Whether it be creating weapons that slice, dice and obliterate the enemy in one fell swoop, or overpowering their foes with extreme strength, sometimes it is worth pointing out how dangerous these characters can be in a different context. One man’s hero is another’s villain and once the gauge has been switched, it is impossible to turn it back again.
DC and Marvel have made an honest attempt at exploring the gray area in these folk, a concept that has severely been lacking up until this point. Courtesy of the stellar Captain America: Civil War and the equally disappointing Batman v Superman: Dawn of Justice, the filmmakers are striving to understand these complex people and more importantly, delve into the territory of repercussions where the death of thousands cannot be swept under the rug before a new movie hits the big screen.
2013’s Man of Steel was an exercise in showboating Superman’s incredible strength and powers, but what good is it when his refusal to turn himself in turns Metropolis into a glorified junkyard? Likewise for the Avengers during their trip to Sokovia, a location that is literally turned upside down in large part to Tony Stark’s own creation.

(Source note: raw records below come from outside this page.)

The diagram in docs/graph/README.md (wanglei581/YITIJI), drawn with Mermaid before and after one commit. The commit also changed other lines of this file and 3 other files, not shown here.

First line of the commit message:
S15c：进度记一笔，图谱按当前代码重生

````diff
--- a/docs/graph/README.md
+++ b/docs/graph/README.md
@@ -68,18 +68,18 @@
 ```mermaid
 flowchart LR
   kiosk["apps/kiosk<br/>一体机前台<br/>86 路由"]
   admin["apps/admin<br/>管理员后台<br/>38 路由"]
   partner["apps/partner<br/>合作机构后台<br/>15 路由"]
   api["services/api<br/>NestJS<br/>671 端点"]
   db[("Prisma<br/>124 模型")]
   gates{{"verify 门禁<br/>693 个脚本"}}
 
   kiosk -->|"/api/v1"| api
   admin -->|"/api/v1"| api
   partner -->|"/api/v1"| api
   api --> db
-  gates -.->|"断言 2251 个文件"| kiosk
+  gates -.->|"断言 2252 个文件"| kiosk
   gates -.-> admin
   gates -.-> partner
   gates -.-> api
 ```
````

Superheroes will always be the beacons of light and justice, but they cannot be crusaders for good without applying them inwards every so often. Here are the 15 superheroes whose powers do more harm than good.
15. Black Canary

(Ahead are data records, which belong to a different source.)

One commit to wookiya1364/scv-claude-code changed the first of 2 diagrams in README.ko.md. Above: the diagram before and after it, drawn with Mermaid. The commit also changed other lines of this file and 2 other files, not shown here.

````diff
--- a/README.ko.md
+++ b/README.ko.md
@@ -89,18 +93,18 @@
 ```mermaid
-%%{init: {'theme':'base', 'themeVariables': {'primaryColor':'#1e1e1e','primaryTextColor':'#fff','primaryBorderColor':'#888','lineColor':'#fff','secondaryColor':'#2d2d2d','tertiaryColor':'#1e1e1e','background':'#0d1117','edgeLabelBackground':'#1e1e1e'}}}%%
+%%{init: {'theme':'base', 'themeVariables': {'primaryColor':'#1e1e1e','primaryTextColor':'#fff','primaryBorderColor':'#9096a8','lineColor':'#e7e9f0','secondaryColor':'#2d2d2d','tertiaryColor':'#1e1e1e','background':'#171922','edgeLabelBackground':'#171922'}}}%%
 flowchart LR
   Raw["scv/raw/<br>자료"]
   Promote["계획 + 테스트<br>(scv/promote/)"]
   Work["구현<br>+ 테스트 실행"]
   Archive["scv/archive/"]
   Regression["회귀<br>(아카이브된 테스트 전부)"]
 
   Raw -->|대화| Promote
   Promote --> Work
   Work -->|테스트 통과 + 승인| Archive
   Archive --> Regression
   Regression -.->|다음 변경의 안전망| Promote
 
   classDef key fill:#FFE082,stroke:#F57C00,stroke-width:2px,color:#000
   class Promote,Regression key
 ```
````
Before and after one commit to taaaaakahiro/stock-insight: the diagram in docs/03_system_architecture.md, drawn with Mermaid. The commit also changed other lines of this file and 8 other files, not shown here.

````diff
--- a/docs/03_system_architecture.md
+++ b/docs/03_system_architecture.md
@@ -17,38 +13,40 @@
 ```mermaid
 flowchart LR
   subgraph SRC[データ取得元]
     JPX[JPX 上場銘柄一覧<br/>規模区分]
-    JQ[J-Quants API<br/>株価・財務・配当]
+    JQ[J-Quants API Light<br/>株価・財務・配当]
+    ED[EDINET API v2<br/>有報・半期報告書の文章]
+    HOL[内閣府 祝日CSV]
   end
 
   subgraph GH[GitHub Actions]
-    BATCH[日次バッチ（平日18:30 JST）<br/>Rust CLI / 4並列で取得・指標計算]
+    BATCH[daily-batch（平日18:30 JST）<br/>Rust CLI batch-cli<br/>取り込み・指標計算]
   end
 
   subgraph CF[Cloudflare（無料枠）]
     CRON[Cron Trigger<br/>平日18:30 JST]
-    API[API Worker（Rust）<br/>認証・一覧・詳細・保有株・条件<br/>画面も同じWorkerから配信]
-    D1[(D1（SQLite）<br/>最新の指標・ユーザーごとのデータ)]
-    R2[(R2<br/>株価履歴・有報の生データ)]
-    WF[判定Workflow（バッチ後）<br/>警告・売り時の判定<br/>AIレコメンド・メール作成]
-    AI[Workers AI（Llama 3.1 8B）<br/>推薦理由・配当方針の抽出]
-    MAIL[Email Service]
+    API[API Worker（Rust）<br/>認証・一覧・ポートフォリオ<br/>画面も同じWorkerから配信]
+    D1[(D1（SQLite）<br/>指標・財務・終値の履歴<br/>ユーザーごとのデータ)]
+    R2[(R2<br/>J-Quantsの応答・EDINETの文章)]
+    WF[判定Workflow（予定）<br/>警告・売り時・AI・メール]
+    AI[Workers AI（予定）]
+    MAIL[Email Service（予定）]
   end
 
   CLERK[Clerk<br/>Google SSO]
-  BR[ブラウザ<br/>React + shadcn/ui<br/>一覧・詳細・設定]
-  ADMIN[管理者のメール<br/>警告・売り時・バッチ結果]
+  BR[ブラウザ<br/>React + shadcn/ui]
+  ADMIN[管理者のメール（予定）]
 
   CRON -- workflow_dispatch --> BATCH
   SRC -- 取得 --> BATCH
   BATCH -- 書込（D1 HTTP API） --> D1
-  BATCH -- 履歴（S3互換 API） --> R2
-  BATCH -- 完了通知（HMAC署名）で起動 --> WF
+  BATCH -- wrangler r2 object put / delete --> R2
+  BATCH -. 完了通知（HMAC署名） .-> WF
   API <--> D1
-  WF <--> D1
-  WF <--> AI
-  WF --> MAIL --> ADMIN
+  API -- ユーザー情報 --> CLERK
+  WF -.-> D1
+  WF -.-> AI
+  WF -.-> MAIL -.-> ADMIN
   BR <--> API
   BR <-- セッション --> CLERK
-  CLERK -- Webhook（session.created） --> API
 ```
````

Developed back in 1947 for the Flash Comics series, Black Canary was a pioneer character for female heroines out there to illustrate that indeed, women can kick as much ass as any male hero going. The Green Arrow love interest, sidekick, and confidant has most notably been portrayed by Katie Cassidy who played Laurel Lance/Black Canary in CW’s Arrow, but it would be Juliana Harkavy as Dinah Drake who would eventually take over that mantle after her death in season 4 of the series.
For all her intentions, and good ones they are given her father Quentin Lance is a Starling City detective, the ultrasonic vibrations she screams is so severe it shatters glass and even some stronger steel materials. Combined with her martial arts background, this is quite the potent weapon but no one that comes into contact with her in this context leaves with anything less than a set of bloodied eardrums.
Swinging swords and stealing souls – just your average DC Comics superheroine. Katana is one of the more mysterious and low key players in the DCEU, only popping up when it is relevant for an ensemble extravaganza with the Suicide Squad or for a few cameos in the CW series Arrow. Played by Rila Fukushima on the small screen and Karen Fukuhara for Warner Brothers 2016 critical flop, Katana has emerged to affiliate with the Outsiders, Birds of Prey, Justice League and Suicide Squad when they need a bit of extra muscle.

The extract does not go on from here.